Frozen fire brazillian stars
Oh holy southern cross
If “Fire and Rain” had defined the young man –and an early life filled with pain and disappointment– it seems to me that “That’s Why I’m Here” –the album and song– marked the beginning of a new era; a turning point for a guy who was now a little older, a little wiser, less tormented by ghosts, and much more comfortable inside his own skin. Taylor sings as much in the final verse:
“Oh, fortune and fame’s such a curious game
Perfect strangers can call you by name
Pay good money to hear fire and rain
Again and again and again
Some are like summer coming back every year
Got your baby got your blanket got your bucket of beer
I break into a grin from ear to ear
And suddenly it’s perfectly clear
That’s why I’m here
Singin tonight, tomorrow, everyday
That’s why I’m standing here
That’s why I’m here”
Here’s a RealPlayer video of a CBS story about James Taylor from a couple of years back. It gives a lot of nice background on him, and features him talking candidly about his life.
If you haven’t heard JT’s more current work, you owe it to yourself to check it out. Start with “That’s Why I’m Here.” But don’t forget “Hourglass,” “Never Die Young,” and New Moon Shine. His newest record, “October Road” has song that will take you back to all those old hits, and new ones that are fresh and unique.
To me, Taylor’s recent recordings and live shows have a jazz undertone to them that separates him from a lot of singersongwriters. If you listen to the chords even in his earliest records, you can hear jazz-like progressions even then. They’ve always been there. In fact, you could argue that, structurally, his chord progressions have always borrowed more from Jazz than from Pete Seeger. (Which may be why they’re so hard for the aspiring folkie to learn…)
His 1993 Live CD is a gem, and you shouldn’t miss it. It gives a great flavor of all those live shows. His live band, which has been together for years, is awesome.
I’m certainly one of those guys, coming back summer after summer to hear those songs “again and again.” There is something magical about a JT concert in the summertime. I’ve been that guy with the “baby and beer,” sitting on the lawn at StarPlex, allowing the music to take me back through time, but also right into the present too.
There is something incredible about the connection of those songs to your life and your personal history, and sense that Taylor now realizes what an honor it is to be a part of so many people’s musical DNA and personal life stories. Few artists ever get to that level, really…where their songs are really part of the story so many people tell about their own history. In fact, just last Friday at the Northaven Coffeehouse, a member came up to me afterwards because I’d closed my set with two JT songs (trying to pitch tonight’s show…). Everyone in the room had been singing along with every word, and he said, “Wow I’d forgotten how much a part of me those songs were.”
And yet, it’s also great to see how he’s stayed relevant, and even thrived, in recent decades. As he knows all too painfully, some of his generation didn’t make it. Some, literally. Some faded away, professionally.

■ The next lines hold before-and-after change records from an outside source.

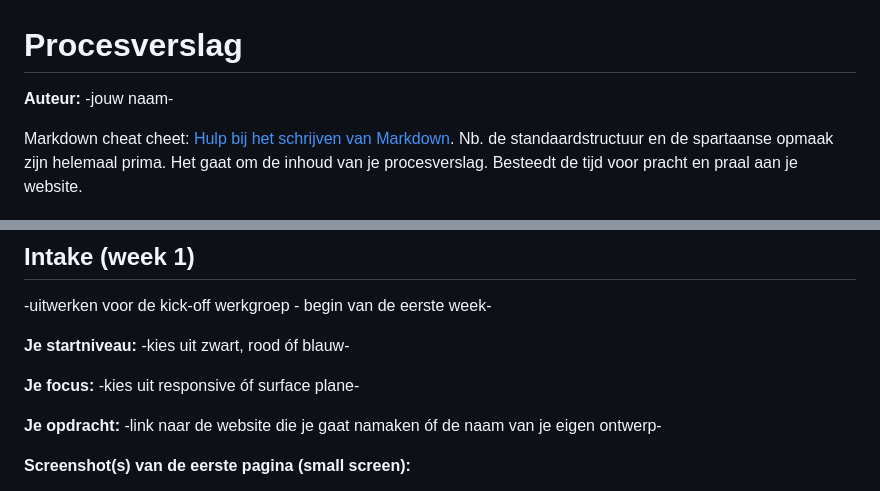
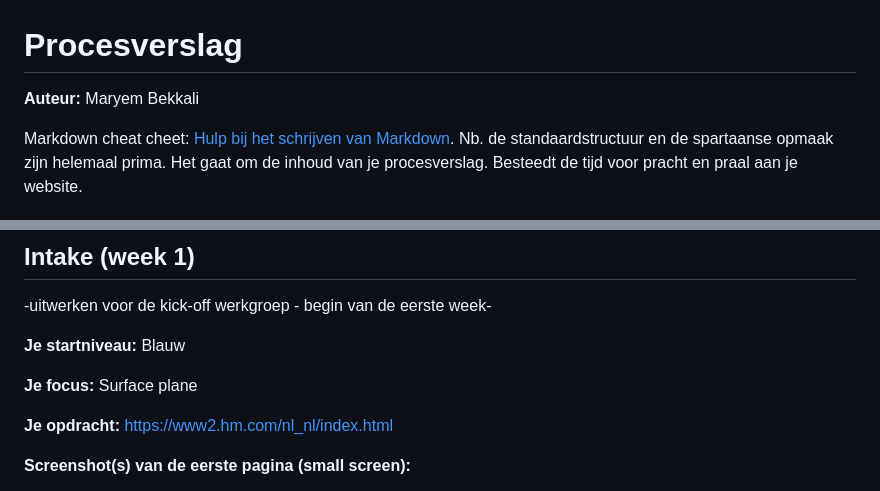
Before and after one commit to maryembekkali/blok-web, a Markdown page: readme.md, 2 parts joined by grey strips. GitHub-like rendering.

```diff
--- a/readme.md
+++ b/readme.md
@@ -1,5 +1,5 @@
 # Procesverslag
-**Auteur:** -jouw naam-
+**Auteur:** Maryem Bekkali
 
 Markdown cheat cheet: [Hulp bij het schrijven van Markdown](https://github.com/adam-p/markdown-here/wiki/Markdown-Cheatsheet). Nb. de standaardstructuur en de spartaanse opmaak zijn helemaal prima. Het gaat om de inhoud van je procesverslag. Besteedt de tijd voor pracht en praal aan je website.
 
@@ -69,11 +69,11 @@ Markdown cheat cheet: [Hulp bij het schrijven van Markdown](https://github.com/a
 ## Intake (week 1)
 -uitwerken voor de kick-off werkgroep - begin van de eerste week-
 
-**Je startniveau:** -kies uit zwart, rood óf blauw-
+**Je startniveau:** Blauw
 
-**Je focus:** -kies uit responsive óf surface plane-
+**Je focus:** Surface plane
 
-**Je opdracht:** -link naar de website die je gaat namaken óf de naam van je eigen ontwerp-
+**Je opdracht:** https://www2.hm.com/nl_nl/index.html
 
 **Screenshot(s) van de eerste pagina (small screen):**
 
```
Also changed, not shown: other parts of readme.md (+2 -2 lines), images/tweedepagina.jpeg (added), 1 other file.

But he’s kept at it, and it’s always been a grace-filled experience to have his music as a soundtrack for life.
“I forget what to ask for
There isn’t anything I haven’t been given

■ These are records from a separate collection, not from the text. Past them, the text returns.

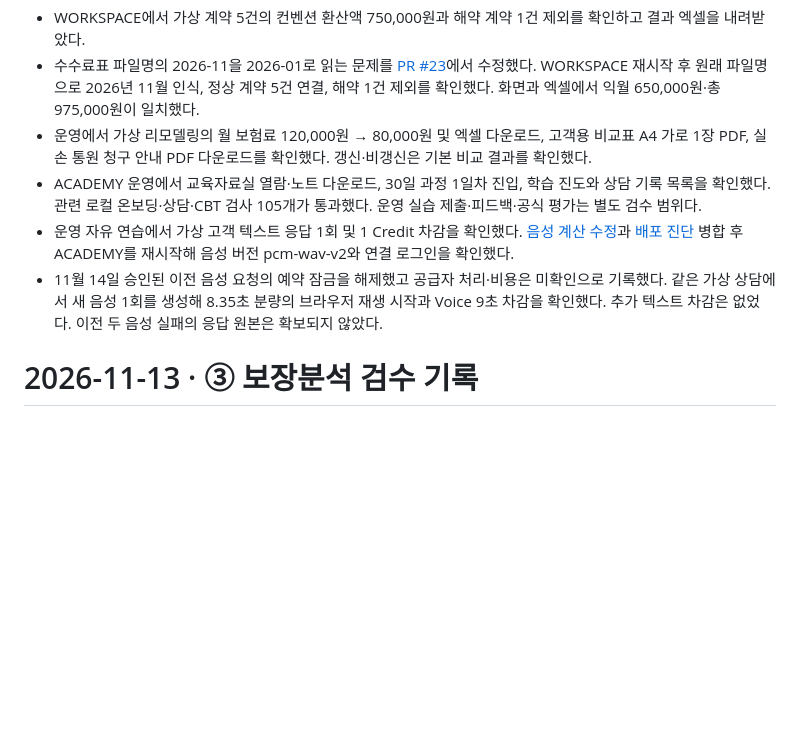
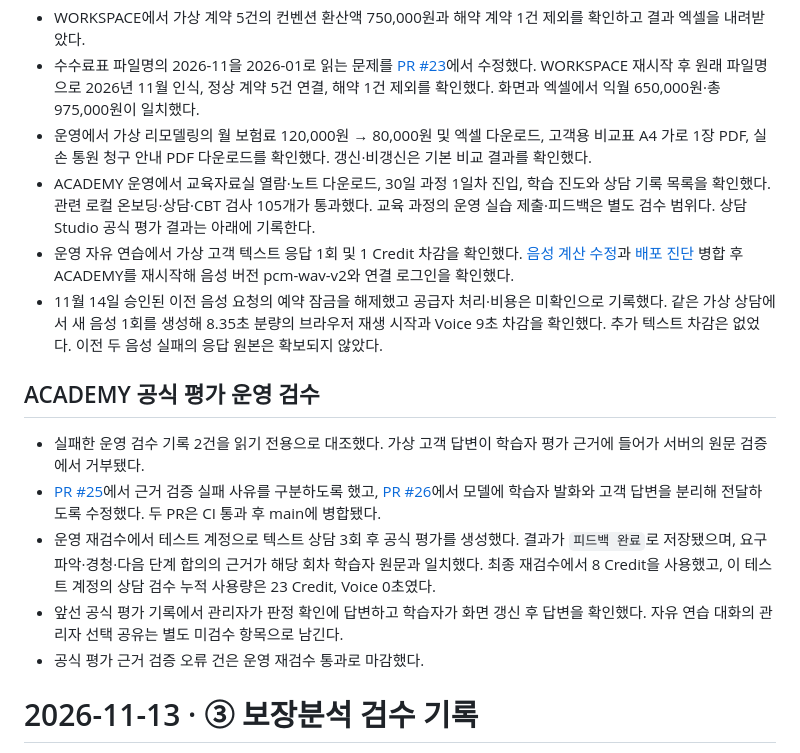
Before and after one commit to poqter/test, a Markdown page: docs/HWARANG_PROJECT_CHECKPOINT.md, the part around the change. Rendered like a GitHub page; blank space fills up the shorter version.

Commit message:
Record completed Academy evaluation production verification [skip ci]

```diff
--- a/docs/HWARANG_PROJECT_CHECKPOINT.md
+++ b/docs/HWARANG_PROJECT_CHECKPOINT.md
@@ -3,9 +3,17 @@
 - WORKSPACE에서 가상 계약 5건의 컨벤션 환산액 750,000원과 해약 계약 1건 제외를 확인하고 결과 엑셀을 내려받았다.
 - 수수료표 파일명의 2026-11을 2026-01로 읽는 문제를 [PR #23](https://github.com/poqter/test/pull/23)에서 수정했다. WORKSPACE 재시작 후 원래 파일명으로 2026년 11월 인식, 정상 계약 5건 연결, 해약 1건 제외를 확인했다. 화면과 엑셀에서 익월 650,000원·총 975,000원이 일치했다.
 - 운영에서 가상 리모델링의 월 보험료 120,000원 → 80,000원 및 엑셀 다운로드, 고객용 비교표 A4 가로 1장 PDF, 실손 통원 청구 안내 PDF 다운로드를 확인했다. 갱신·비갱신은 기본 비교 결과를 확인했다.
-- ACADEMY 운영에서 교육자료실 열람·노트 다운로드, 30일 과정 1일차 진입, 학습 진도와 상담 기록 목록을 확인했다. 관련 로컬 온보딩·상담·CBT 검사 105개가 통과했다. 운영 실습 제출·피드백·공식 평가는 별도 검수 범위다.
+- ACADEMY 운영에서 교육자료실 열람·노트 다운로드, 30일 과정 1일차 진입, 학습 진도와 상담 기록 목록을 확인했다. 관련 로컬 온보딩·상담·CBT 검사 105개가 통과했다. 교육 과정의 운영 실습 제출·피드백은 별도 검수 범위다. 상담 Studio 공식 평가 결과는 아래에 기록한다.
 - 운영 자유 연습에서 가상 고객 텍스트 응답 1회 및 1 Credit 차감을 확인했다. [음성 계산 수정](https://github.com/poqter/test/pull/21)과 [배포 진단](https://github.com/poqter/test/pull/22) 병합 후 ACADEMY를 재시작해 음성 버전 pcm-wav-v2와 연결 로그인을 확인했다.
 - 11월 14일 승인된 이전 음성 요청의 예약 잠금을 해제했고 공급자 처리·비용은 미확인으로 기록했다. 같은 가상 상담에서 새 음성 1회를 생성해 8.35초 분량의 브라우저 재생 시작과 Voice 9초 차감을 확인했다. 추가 텍스트 차감은 없었다. 이전 두 음성 실패의 응답 원본은 확보되지 않았다.
+
+## ACADEMY 공식 평가 운영 검수
+
+- 실패한 운영 검수 기록 2건을 읽기 전용으로 대조했다. 가상 고객 답변이 학습자 평가 근거에 들어가 서버의 원문 검증에서 거부됐다.
+- [PR #25](https://github.com/poqter/test/pull/25)에서 근거 검증 실패 사유를 구분하도록 했고, [PR #26](https://github.com/poqter/test/pull/26)에서 모델에 학습자 발화와 고객 답변을 분리해 전달하도록 수정했다. 두 PR은 CI 통과 후 main에 병합됐다.
+- 운영 재검수에서 테스트 계정으로 텍스트 상담 3회 후 공식 평가를 생성했다. 결과가 `피드백 완료`로 저장됐으며, 요구 파악·경청·다음 단계 합의의 근거가 해당 회차 학습자 원문과 일치했다. 최종 재검수에서 8 Credit을 사용했고, 이 테스트 계정의 상담 검수 누적 사용량은 23 Credit, Voice 0초였다.
+- 앞선 공식 평가 기록에서 관리자가 판정 확인에 답변하고 학습자가 화면 갱신 후 답변을 확인했다. 자유 연습 대화의 관리자 선택 공유는 별도 미검수 항목으로 남긴다.
+- 공식 평가 근거 검증 오류 건은 운영 재검수 통과로 마감했다.
 
 # 2026-11-13 · ③ 보장분석 검수 기록
 
```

How could I wish for anything more
As I am here living in heaven
This moment in the sun
To feel the wheel turning on
Carry me on my way”